Califone’s new Echo Mine was brought to life as others were losing theirs, which imbues the album with a resonance Tim Rutili and his collaborators could not have expected when work began on it a couple of years back.
The 10-song set — whose urgent, lushly melodic title track is premiering exclusively below — was commissioned to accompany Robyn Mineko Williams’ dance piece Echo Mine, which premiered this past Dec. 7 in Chicago. During the course of creation, however, principal dancer Claire Bataille passed away at the end of 2018, and Rutili’s father died a few months later. “All of that stuff was in that song (‘Romans’), lyrically,” Rutili tells Billboard. “I was sort of running with the idea of losing someone. That was something that I demoed at my home studio in L.A. with a drum machine, and I sent a very primitive version of it to (Williams) and she and the dancers responded to it. So I fleshed it out with (bandmates) Ben Massarella and Brian Deck and turned it into what you hear now.”
Rutili says that working on Echo Mine — out Feb. 21 and Califone’s first album since Stitches in 2013 — “was more like scoring a novel than making an album,” and a true collaboration with Williams and her company. “Robyn was sending me videos and I was sending her pieces of music over the course of a year and a half. We would watch the videos and react to them and come up with a feel or a rhythm or a change or an accent. Then we’d send it back to them and it would change what they were doing with the dancing and it would go back and forth like that.
“It could be never-ending, but we kind of felt when we were done. The whole process was really enjoyable and interesting — and deeply felt from everybody.”

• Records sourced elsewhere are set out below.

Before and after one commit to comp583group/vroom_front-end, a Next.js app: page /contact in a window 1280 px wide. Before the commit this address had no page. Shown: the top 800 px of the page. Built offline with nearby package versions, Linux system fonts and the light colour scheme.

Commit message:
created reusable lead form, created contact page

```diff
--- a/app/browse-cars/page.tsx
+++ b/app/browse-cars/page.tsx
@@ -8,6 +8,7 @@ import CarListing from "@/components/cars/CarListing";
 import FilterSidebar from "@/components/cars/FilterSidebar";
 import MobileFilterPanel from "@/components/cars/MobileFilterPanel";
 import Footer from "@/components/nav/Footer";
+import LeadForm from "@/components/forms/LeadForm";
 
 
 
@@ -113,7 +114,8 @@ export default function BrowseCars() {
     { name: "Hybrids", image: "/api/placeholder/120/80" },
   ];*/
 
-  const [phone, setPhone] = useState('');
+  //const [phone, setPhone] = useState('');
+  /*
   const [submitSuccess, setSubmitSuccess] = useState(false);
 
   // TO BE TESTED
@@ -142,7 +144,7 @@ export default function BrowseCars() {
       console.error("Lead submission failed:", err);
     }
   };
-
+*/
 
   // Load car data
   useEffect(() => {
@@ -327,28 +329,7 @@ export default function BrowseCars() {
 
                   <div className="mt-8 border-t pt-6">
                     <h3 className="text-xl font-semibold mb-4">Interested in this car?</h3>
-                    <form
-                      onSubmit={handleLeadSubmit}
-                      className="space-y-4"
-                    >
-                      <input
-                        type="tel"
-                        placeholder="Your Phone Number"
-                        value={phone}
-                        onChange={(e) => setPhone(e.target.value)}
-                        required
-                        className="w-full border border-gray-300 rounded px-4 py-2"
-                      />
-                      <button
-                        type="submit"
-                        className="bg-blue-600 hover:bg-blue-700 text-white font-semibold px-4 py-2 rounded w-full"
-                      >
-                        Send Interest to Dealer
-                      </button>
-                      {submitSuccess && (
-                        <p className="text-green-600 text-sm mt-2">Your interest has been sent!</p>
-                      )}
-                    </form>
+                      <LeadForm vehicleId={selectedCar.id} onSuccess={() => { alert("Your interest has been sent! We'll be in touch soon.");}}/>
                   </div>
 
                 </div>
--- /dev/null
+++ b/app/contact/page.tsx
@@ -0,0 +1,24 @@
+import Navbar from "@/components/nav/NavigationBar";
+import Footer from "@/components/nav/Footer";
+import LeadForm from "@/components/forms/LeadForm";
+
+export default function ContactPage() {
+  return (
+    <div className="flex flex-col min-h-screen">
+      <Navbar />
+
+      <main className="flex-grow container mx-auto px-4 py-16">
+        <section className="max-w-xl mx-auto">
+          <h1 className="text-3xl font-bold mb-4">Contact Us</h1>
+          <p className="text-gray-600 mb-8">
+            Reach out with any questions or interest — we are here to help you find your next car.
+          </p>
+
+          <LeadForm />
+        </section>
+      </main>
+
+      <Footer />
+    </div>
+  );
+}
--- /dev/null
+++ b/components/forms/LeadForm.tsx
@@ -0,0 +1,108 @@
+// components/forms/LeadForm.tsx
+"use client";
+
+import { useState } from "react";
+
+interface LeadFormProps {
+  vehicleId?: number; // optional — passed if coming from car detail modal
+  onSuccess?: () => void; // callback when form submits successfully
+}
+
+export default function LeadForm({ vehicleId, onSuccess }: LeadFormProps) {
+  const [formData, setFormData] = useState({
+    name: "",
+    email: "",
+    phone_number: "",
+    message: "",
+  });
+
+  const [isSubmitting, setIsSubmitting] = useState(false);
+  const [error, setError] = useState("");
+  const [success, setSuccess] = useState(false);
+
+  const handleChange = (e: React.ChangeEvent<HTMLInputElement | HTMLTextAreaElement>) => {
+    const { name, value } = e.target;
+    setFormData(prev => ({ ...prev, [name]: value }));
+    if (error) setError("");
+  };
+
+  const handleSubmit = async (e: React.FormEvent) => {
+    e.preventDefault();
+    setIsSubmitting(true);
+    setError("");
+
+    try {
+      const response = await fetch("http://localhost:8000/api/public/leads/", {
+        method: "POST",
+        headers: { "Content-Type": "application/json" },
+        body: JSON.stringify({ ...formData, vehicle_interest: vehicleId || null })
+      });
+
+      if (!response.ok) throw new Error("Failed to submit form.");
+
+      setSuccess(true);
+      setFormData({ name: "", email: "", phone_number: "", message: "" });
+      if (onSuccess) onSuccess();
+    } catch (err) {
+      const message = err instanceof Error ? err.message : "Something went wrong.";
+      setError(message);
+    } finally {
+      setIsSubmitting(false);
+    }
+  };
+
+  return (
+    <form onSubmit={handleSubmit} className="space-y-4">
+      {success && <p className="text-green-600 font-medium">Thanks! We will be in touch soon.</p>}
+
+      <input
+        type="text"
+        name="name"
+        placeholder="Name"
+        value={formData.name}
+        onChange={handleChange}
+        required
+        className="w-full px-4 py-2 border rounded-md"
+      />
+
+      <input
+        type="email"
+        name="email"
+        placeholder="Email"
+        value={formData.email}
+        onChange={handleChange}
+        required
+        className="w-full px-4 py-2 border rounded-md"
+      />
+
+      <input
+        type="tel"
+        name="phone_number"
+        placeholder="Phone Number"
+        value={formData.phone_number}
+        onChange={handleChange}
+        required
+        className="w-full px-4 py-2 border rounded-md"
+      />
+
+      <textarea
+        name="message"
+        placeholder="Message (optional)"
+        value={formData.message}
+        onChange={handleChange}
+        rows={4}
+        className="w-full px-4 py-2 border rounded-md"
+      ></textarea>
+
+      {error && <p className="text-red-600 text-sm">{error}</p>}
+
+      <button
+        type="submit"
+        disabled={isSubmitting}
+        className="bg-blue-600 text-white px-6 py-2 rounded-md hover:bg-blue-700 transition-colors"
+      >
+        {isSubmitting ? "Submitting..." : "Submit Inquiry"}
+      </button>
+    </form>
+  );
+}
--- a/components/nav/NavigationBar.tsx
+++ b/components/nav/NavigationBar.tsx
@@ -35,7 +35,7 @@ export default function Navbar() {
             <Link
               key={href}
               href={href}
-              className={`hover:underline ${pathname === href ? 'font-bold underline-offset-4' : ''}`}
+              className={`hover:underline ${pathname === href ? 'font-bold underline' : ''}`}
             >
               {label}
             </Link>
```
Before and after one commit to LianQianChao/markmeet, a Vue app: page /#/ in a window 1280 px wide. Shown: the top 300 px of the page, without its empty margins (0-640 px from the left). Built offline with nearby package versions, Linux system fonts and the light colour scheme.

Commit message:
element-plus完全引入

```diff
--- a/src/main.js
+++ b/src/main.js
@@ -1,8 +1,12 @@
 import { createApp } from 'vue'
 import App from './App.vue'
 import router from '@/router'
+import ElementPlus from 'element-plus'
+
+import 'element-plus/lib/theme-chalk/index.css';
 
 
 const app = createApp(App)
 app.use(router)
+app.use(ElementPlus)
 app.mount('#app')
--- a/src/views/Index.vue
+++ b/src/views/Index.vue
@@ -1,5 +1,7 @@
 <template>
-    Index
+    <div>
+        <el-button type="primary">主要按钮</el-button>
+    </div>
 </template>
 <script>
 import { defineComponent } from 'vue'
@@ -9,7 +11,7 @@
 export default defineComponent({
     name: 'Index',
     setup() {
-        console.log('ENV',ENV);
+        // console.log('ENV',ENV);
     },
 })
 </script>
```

Rutili attended the Echo Mine premiere and was impressed. “It was gorgeous and beautiful, and it seemed like people were moved by the whole thing,” he says. He’s hoping to create a version of the piece with the band performing, and in the meantime he’s working on more Califone music. “I’m just trying to get some songs down and done and see what’s good and what’s not,” he says. “We’re at the very beginning stages of making a record, but I’m not putting a schedule on us or anything like that.”